Friday, 20 Sep 2002


It’s 7:00 in the morning and I’m about three hours southeast of Olympia, Wash., on my way to Walla Walla, and I’m really tired. My talk at the Northwest Renewable Energy Festival doesn’t take place until after noon, so I should be catching a little shuteye. Instead, I’m straining away to see what I’m writing on this laptop as the low morning sun blazes directly in my eyes. I think we’re coming up on Yakima and I’m starting to daydream about coffee, though I’m trying to resist.

Anyone who’s been reading my entries for the last four days would think I travel continually. The truth is that the vast majority of my time is spent in our office in Olympia doing the glamorous work of attending meetings and sending and reading email. Obviously, there’s more to it than that, but it can certainly feel that way at times. So, while it’s hard to be away from friends and family, it’s great to be out on the road.

We’re officially out of the mountains now and cruising east through open, rolling fruit country; in just a little while we’ll be cutting southeast towards Walla Walla. I’m already feeling a sense of anticipation as we near the new Stateline Wind Project. If I recall correctly, it’s still the world’s largest. As you approach Walla Walla from the west, you can’t miss the imposing sight of over 200 large turbines churning steadily from the high winds that gust across the southeastern Washington ridgelines. Even though I’ve seen it twice before, it still gives me a little thrill.

To some folks, these types of large windpower installations may seem disconcerting and out of place in the vast western landscape. To me, and to a growing number of Walla Walla County residents, however, they spell jobs, new local tax revenue, increased tourism (visitors can now take wine and wind tours), and an antidote to still more imposing and environmentally destructive fossil fuel power plants. In short, they spell the future.
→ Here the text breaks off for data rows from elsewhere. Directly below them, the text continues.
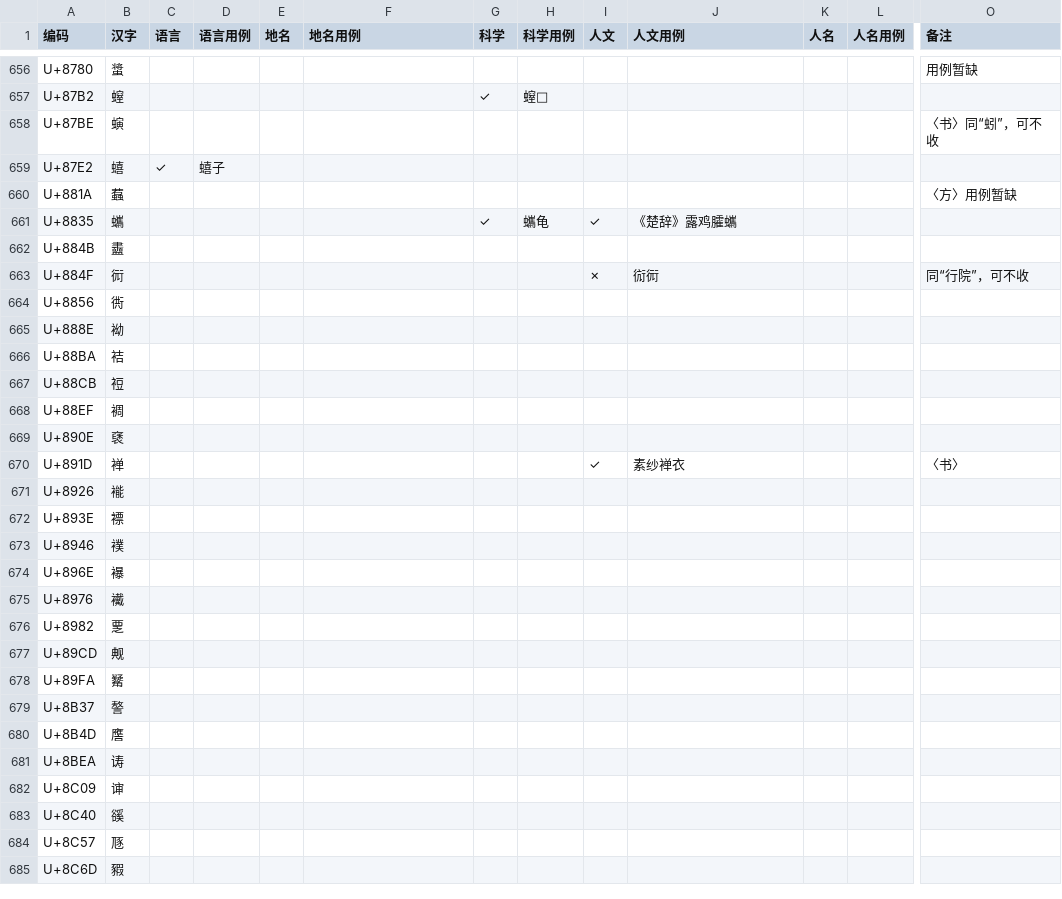
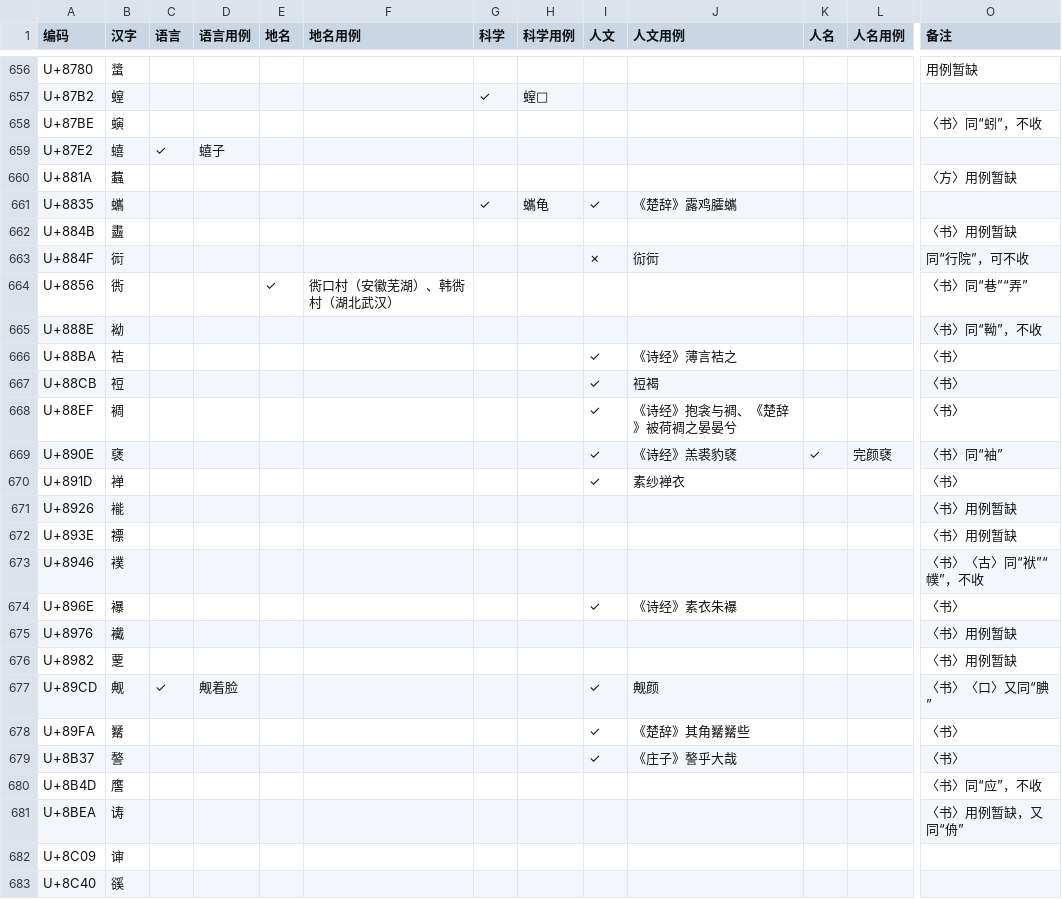
Before and after one commit to Buernia/Waizi, a CSV file: 外字一览表.csv, drawn as a sheet; only a part is shown, gaps mark what is left out; the shorter side is filled out with more unchanged rows; the diff covers the shown part only; the diff names each change by its address in the sheet, - before the commit and + after, or states it on an @@ line.

Commit message:
Update 外字一览表.csv

```diff
--- a/外字一览表.csv
+++ b/外字一览表.csv
-O658 (备注): 〈书〉同“蚓”，可不收
+O658 (备注): 〈书〉同“蚓”，不收
-O662 (备注): (empty)
+O662 (备注): 〈书〉用例暂缺
-E664 (地名): (empty)
+E664 (地名): ✓
-F664 (地名用例): (empty)
+F664 (地名用例): 衖口村（安徽芜湖）、韩衖村（湖北武汉）
-O664 (备注): (empty)
+O664 (备注): 〈书〉同“巷”“弄”
-O665 (备注): (empty)
+O665 (备注): 〈书〉同“靿”，不收
-I666:I669 (人文): (empty)
+I666:I669 (人文): ✓
-J666 (人文用例): (empty)
+J666 (人文用例): 《诗经》薄言袺之
-O666:O668 (备注): (empty)
+O666:O668 (备注): 〈书〉
-J667 (人文用例): (empty)
+J667 (人文用例): 裋褐
-J668 (人文用例): (empty)
+J668 (人文用例): 《诗经》抱衾与裯、《楚辞》被荷裯之晏晏兮
-J669 (人文用例): (empty)
+J669 (人文用例): 《诗经》羔裘豹褎
-K669 (人名): (empty)
+K669 (人名): ✓
-L669 (人名用例): (empty)
+L669 (人名用例): 完颜褎
-O669 (备注): (empty)
+O669 (备注): 〈书〉同“袖”
-O671:O672 (备注): (empty)
+O671:O672 (备注): 〈书〉用例暂缺
-O673 (备注): (empty)
+O673 (备注): 〈书〉〈古〉同“袱”“幞”，不收
-I674 (人文): (empty)
+I674 (人文): ✓
-J674 (人文用例): (empty)
+J674 (人文用例): 《诗经》素衣朱襮
-O674 (备注): (empty)
+O674 (备注): 〈书〉
-O675:O676 (备注): (empty)
+O675:O676 (备注): 〈书〉用例暂缺
-C677 (语言): (empty)
+C677 (语言): ✓
-D677 (语言用例): (empty)
+D677 (语言用例): 觍着脸
-I677:I679 (人文): (empty)
+I677:I679 (人文): ✓
-J677 (人文用例): (empty)
+J677 (人文用例): 觍颜
-O677 (备注): (empty)
+O677 (备注): 〈书〉〈口〉又同“腆”
-J678 (人文用例): (empty)
+J678 (人文用例): 《楚辞》其角觺觺些
-O678:O679 (备注): (empty)
+O678:O679 (备注): 〈书〉
-J679 (人文用例): (empty)
+J679 (人文用例): 《庄子》謷乎大哉
-O680 (备注): (empty)
+O680 (备注): 〈书〉同“应”，不收
-O681 (备注): (empty)
+O681 (备注): 〈书〉用例暂缺，又同“侜”
```
Also changed, not shown: 3 edited cells elsewhere in this file.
In some cases, wind can be one of the most lucrative crops for those farmers and ranchers lucky enough to lease their land to wind developers for big projects like this one. For every turbine erected, landowners receive between $2,000 and $4,000 per year — and for each one, just a half-acre or so of land is taken out of production.
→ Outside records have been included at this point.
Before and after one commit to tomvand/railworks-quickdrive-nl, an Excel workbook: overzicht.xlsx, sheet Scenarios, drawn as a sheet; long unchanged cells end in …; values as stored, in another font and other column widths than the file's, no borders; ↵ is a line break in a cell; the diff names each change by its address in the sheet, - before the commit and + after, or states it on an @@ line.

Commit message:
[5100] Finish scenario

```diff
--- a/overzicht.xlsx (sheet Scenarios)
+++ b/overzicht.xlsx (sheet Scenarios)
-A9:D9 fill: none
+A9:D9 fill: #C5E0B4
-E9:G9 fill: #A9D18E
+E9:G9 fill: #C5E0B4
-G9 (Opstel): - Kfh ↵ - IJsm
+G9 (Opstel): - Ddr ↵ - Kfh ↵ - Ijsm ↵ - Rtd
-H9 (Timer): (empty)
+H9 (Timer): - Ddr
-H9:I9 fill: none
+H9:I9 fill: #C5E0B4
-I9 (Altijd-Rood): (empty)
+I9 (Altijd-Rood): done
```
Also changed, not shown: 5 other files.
Fairly soon I’ll need to do a mental shift, because, whereas my talk will briefly address rural opportunities in clean energy, the majority of the focus will be on the larger idea that clean energy is the next high-tech revolution and a major new source of jobs and economic activity for our region. I need to be prepared, too, in the event I can still carve out an hour or so of time to spend with keynote speaker and energy visionary Amory Lovins. A colleague from the Department of Energy has asked me to fill in for him on his short talk on “Energy Basics” and moderate a panel discussion. So who knows what the late afternoon will bring. One way or another, I’m going to enjoy this festival and be glad for the weekend.